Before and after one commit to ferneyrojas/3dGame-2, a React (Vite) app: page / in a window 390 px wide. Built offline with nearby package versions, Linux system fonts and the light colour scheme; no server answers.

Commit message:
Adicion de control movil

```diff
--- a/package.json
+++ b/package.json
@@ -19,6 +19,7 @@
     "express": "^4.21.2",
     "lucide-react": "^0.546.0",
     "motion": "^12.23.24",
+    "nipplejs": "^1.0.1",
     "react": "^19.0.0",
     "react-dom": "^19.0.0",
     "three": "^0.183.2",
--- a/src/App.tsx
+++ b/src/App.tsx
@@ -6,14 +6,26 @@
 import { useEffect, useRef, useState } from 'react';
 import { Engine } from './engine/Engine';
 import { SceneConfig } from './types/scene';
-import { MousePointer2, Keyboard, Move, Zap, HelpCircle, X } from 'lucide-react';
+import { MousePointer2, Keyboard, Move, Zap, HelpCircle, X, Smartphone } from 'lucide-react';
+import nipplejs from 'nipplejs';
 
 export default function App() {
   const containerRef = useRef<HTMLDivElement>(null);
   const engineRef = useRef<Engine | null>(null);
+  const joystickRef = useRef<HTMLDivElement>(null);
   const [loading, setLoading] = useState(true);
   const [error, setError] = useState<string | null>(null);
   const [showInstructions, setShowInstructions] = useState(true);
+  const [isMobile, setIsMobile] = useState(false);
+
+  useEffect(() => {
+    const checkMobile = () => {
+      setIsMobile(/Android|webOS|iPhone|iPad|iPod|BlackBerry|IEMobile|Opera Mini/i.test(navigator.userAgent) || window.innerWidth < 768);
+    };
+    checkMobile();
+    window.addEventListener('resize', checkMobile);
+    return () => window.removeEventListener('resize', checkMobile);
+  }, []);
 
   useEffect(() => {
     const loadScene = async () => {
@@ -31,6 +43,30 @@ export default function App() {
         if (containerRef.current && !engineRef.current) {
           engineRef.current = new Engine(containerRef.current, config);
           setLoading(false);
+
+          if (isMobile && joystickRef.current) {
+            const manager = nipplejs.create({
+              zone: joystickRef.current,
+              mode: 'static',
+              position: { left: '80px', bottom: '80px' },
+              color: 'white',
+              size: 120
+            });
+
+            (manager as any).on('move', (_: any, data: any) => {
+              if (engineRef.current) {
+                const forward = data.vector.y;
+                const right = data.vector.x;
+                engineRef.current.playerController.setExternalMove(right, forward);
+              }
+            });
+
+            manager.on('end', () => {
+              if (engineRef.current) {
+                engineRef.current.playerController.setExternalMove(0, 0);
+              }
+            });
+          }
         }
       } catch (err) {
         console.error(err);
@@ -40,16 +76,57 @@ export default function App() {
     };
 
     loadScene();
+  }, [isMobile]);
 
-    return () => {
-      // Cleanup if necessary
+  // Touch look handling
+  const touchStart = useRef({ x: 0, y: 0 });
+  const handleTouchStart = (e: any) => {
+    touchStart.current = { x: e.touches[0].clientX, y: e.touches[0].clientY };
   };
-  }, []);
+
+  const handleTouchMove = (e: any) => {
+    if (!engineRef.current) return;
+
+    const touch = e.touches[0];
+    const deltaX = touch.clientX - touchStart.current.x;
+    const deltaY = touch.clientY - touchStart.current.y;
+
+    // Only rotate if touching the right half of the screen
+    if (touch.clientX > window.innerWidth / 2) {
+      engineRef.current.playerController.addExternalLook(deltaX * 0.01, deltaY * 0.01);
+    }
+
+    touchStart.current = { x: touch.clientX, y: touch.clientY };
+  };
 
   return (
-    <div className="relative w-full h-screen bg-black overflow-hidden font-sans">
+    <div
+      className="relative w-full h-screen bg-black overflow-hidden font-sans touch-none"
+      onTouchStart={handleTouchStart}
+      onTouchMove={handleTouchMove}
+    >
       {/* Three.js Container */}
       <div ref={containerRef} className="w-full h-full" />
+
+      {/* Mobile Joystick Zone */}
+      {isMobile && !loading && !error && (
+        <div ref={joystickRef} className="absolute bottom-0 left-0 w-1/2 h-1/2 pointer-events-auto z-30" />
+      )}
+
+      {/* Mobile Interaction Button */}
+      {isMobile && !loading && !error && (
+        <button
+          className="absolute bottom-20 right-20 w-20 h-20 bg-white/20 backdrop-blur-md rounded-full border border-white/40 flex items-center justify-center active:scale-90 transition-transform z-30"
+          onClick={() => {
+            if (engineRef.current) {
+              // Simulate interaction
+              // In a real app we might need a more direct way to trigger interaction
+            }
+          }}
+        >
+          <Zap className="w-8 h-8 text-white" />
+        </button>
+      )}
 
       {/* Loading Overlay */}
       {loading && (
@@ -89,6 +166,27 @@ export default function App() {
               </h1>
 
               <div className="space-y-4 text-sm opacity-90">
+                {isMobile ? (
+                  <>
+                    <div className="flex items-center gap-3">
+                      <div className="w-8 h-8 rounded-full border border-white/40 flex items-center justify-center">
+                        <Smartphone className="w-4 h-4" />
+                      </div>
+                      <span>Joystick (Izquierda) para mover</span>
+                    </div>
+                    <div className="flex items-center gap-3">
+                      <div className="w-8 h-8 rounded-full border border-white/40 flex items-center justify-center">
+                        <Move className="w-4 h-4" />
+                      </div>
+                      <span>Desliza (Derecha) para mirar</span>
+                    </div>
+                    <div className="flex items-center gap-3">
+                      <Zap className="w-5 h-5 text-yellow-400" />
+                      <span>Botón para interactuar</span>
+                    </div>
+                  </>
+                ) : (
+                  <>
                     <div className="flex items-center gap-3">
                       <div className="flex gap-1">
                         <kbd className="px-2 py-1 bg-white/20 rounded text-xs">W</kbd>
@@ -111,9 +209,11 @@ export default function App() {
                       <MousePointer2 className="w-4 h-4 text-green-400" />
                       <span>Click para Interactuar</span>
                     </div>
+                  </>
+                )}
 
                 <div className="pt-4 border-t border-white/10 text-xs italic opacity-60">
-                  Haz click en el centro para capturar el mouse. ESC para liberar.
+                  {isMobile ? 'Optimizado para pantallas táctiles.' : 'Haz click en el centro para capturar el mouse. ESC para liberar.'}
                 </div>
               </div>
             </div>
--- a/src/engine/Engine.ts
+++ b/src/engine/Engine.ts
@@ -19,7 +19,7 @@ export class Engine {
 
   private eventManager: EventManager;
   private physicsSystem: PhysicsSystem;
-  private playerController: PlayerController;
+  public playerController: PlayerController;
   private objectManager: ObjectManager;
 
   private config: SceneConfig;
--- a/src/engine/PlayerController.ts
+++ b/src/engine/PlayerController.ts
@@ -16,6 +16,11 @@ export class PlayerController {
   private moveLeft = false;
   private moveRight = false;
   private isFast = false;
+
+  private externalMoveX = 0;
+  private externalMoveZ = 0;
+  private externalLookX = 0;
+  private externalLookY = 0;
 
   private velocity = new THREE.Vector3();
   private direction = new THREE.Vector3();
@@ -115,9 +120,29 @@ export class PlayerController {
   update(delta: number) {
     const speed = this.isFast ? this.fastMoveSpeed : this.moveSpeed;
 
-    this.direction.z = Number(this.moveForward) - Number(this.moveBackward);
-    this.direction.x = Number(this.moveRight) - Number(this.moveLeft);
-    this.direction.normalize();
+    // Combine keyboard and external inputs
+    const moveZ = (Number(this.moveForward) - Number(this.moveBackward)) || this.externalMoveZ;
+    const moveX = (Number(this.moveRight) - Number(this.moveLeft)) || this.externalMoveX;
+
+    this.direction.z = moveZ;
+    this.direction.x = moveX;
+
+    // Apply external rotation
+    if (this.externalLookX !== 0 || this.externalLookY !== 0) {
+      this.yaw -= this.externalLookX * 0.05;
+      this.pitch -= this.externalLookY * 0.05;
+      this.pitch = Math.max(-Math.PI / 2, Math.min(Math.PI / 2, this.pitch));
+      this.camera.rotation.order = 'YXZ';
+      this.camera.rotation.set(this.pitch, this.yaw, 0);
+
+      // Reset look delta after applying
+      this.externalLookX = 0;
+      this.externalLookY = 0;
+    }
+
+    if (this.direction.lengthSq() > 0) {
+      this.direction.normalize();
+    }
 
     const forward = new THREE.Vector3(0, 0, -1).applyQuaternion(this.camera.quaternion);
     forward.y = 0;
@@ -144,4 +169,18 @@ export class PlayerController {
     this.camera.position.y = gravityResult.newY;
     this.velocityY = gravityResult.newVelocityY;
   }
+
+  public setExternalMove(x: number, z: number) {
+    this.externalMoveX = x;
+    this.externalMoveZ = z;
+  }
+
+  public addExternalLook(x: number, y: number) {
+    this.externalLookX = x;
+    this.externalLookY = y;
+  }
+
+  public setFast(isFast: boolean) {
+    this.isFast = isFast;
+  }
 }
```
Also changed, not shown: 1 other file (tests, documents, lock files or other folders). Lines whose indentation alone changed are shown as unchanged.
◆ ◆ ◆ ◆ ◆
Task objective
Write out each line above that contains the word "engineRef".

Solution to the problem
   const engineRef = useRef<Engine | null>(null);
         if (containerRef.current && !engineRef.current) {
           engineRef.current = new Engine(containerRef.current, config);
+              if (engineRef.current) {
+                engineRef.current.playerController.setExternalMove(right, forward);
+              if (engineRef.current) {
+                engineRef.current.playerController.setExternalMove(0, 0);
+    if (!engineRef.current) return;
+      engineRef.current.playerController.addExternalLook(deltaX * 0.01, deltaY * 0.01);
+            if (engineRef.current) {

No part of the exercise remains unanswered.